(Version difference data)
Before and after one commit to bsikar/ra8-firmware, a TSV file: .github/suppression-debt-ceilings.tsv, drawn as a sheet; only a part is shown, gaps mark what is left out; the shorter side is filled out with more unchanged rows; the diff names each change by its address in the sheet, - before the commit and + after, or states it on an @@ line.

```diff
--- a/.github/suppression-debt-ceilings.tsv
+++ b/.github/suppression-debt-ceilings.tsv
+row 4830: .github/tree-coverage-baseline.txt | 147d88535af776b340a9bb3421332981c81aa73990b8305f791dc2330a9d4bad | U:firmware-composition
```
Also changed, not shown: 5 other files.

...

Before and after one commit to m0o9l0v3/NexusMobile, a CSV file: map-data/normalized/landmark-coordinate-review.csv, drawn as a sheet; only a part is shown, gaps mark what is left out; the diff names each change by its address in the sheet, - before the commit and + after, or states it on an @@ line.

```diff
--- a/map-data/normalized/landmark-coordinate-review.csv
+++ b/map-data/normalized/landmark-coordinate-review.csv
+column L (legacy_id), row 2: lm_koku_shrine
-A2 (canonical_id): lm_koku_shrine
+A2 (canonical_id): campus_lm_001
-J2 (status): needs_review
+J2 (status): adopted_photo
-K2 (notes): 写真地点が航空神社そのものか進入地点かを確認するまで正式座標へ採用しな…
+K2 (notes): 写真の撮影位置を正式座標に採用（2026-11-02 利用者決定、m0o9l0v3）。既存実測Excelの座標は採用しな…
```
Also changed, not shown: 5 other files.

...

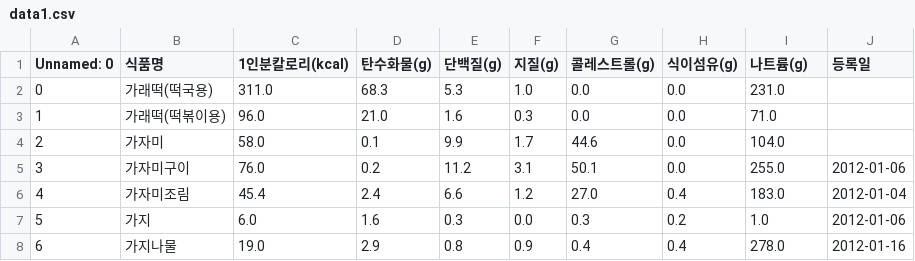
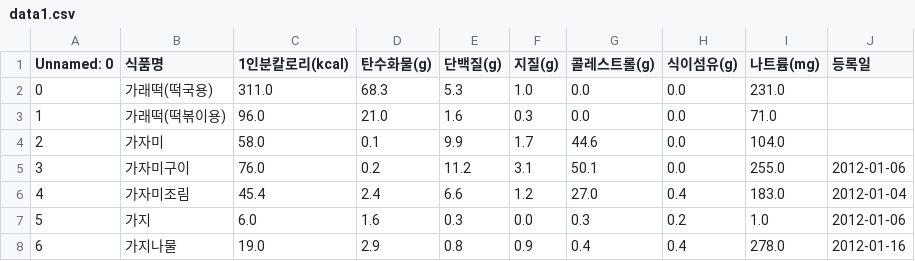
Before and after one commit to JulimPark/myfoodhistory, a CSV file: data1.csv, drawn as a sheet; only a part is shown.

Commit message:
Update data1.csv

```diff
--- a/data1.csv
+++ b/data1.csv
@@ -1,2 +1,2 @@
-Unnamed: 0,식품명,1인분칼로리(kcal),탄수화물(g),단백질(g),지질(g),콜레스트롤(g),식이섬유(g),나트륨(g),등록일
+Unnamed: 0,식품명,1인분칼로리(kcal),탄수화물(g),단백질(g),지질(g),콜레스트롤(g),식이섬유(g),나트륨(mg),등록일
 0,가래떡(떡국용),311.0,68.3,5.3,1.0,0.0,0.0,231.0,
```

**INSTRUCTIONS TO FOLLOW:** Which of the lines above include the word "github"? List those lines.

**TASK SOLUTION:**
Before and after one commit to bsikar/ra8-firmware, a TSV file: .github/suppression-debt-ceilings.tsv, drawn as a sheet; only a part is shown, gaps mark what is left out; the shorter side is filled out with more unchanged rows; the diff names each change by its address in the sheet, - before the commit and + after, or states it on an @@ line.
--- a/.github/suppression-debt-ceilings.tsv
+++ b/.github/suppression-debt-ceilings.tsv
+row 4830: .github/tree-coverage-baseline.txt | 147d88535af776b340a9bb3421332981c81aa73990b8305f791dc2330a9d4bad | U:firmware-composition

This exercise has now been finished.